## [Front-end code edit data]
^^^^^^^^^^^^^^^^

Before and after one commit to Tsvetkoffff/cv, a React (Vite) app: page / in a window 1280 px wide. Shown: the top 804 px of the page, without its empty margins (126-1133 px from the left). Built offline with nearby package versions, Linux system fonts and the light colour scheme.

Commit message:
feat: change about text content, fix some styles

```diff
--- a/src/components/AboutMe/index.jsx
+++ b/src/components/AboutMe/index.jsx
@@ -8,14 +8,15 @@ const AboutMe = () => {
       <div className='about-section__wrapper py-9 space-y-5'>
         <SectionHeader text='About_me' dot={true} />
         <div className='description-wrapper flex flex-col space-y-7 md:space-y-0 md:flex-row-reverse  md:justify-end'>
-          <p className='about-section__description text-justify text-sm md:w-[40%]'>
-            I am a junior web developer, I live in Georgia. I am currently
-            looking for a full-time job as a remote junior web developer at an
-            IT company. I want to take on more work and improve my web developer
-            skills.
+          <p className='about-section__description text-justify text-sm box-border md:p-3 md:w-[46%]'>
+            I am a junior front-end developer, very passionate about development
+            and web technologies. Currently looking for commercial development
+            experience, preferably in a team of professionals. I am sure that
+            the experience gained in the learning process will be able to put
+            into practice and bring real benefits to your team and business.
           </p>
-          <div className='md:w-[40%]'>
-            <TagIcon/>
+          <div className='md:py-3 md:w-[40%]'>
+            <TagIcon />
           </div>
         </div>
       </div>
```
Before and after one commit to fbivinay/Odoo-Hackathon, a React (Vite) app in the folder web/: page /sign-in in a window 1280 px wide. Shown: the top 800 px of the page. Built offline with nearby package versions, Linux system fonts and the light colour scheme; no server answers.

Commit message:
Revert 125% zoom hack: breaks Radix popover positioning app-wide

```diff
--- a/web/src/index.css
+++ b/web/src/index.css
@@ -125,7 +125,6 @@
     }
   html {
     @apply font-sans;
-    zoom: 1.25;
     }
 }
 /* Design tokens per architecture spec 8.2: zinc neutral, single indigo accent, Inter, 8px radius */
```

^^^^^^^^^^^^^^^^

Output every record above exactly as it appears.

## [Task result]
Before and after one commit to Tsvetkoffff/cv, a React (Vite) app: page / in a window 1280 px wide. Shown: the top 804 px of the page, without its empty margins (126-1133 px from the left). Built offline with nearby package versions, Linux system fonts and the light colour scheme.

Commit message:
feat: change about text content, fix some styles

```diff
--- a/src/components/AboutMe/index.jsx
+++ b/src/components/AboutMe/index.jsx
@@ -8,14 +8,15 @@ const AboutMe = () => {
       <div className='about-section__wrapper py-9 space-y-5'>
         <SectionHeader text='About_me' dot={true} />
         <div className='description-wrapper flex flex-col space-y-7 md:space-y-0 md:flex-row-reverse  md:justify-end'>
-          <p className='about-section__description text-justify text-sm md:w-[40%]'>
-            I am a junior web developer, I live in Georgia. I am currently
-            looking for a full-time job as a remote junior web developer at an
-            IT company. I want to take on more work and improve my web developer
-            skills.
+          <p className='about-section__description text-justify text-sm box-border md:p-3 md:w-[46%]'>
+            I am a junior front-end developer, very passionate about development
+            and web technologies. Currently looking for commercial development
+            experience, preferably in a team of professionals. I am sure that
+            the experience gained in the learning process will be able to put
+            into practice and bring real benefits to your team and business.
           </p>
-          <div className='md:w-[40%]'>
-            <TagIcon/>
+          <div className='md:py-3 md:w-[40%]'>
+            <TagIcon />
           </div>
         </div>
       </div>
```
Before and after one commit to fbivinay/Odoo-Hackathon, a React (Vite) app in the folder web/: page /sign-in in a window 1280 px wide. Shown: the top 800 px of the page. Built offline with nearby package versions, Linux system fonts and the light colour scheme; no server answers.

Commit message:
Revert 125% zoom hack: breaks Radix popover positioning app-wide

```diff
--- a/web/src/index.css
+++ b/web/src/index.css
@@ -125,7 +125,6 @@
     }
   html {
     @apply font-sans;
-    zoom: 1.25;
     }
 }
 /* Design tokens per architecture spec 8.2: zinc neutral, single indigo accent, Inter, 8px radius */
```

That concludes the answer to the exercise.